My name is a byword for immortal beauty.

But it was not always thus. My fame has grown, a vast oak tree from a tiny acorn.

Come closer, and I will whisper in your ear the secrets of my fame. Should you wish to plant your own tree, my words may help it flourish.

Listen carefully, but do not presume to rival me – to dream of that, you should have planted your acorn a long, long time ago…

1. Consort with Genius

Ah, Leonardo. The stories I could tell … But why break the veil of history? Why tamper with an image that has served me well? Why not let the man enjoy the mantle of Divine Genius? Should I kill the goose that has laid so many golden eggs?

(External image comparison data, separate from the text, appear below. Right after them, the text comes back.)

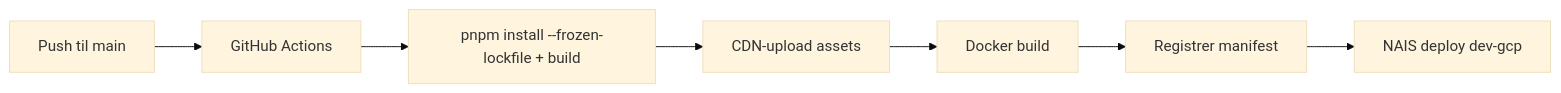
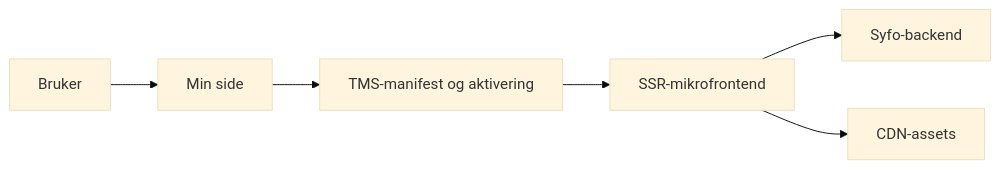
Before and after one commit to navikt/esyfo-microfrontends: the diagram in README.md, drawn with Mermaid (base theme). The commit also changed other lines of this file, not shown here.

````diff
--- a/README.md
+++ b/README.md
@@ -85,9 +28,8 @@
 ```mermaid
 flowchart LR
-  A[Push til main] --> B[GitHub Actions]
-  B --> C[pnpm install --frozen-lockfile + build]
-  C --> D[CDN-upload assets]
-  D --> E[Docker build]
-  E --> F[Registrer manifest]
-  F --> G[NAIS deploy dev-gcp]
+  U[Bruker] --> M[Min side]
+  M --> T[TMS-manifest og aktivering]
+  T --> D[SSR-mikrofrontend]
+  D --> B[Syfo-backend]
+  D --> C[CDN-assets]
 ```
````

All my life, the name of Leonardo da Vinci has opened doors for me. Those three words, like a magical charm, have assured my success. Before they even saw my face, his name prepared men for my beauty.

A few spiteful souls have tried to separate us, claiming Leonardo’s hand never touched me. But their malice came to nothing. My fellow Florentine, Dante Alighieri, would have known how to describe their fate.

My advice to you: If you are ever fortunate enough to be associated with the image of Divine Genius – in yourself or another – you may notice many things up close that are invisible to the vulgar crowd in the distance. Things that may bring you to question the world’s image. Ignore such trifles. And never breathe a word of them. When onlookers marvel at the stately progress of a swan, it profits no-one if you point out the toiling legs beneath the surface.

2. Choose Your Home Wisely

In the arts as well as in affairs of state there are greater and lesser kingdoms, principalities and courts. Certain places have an aura of power, attracting those who wield it. If Paris is the capital of the Empire of Art, the Louvre – my home – is its Palace.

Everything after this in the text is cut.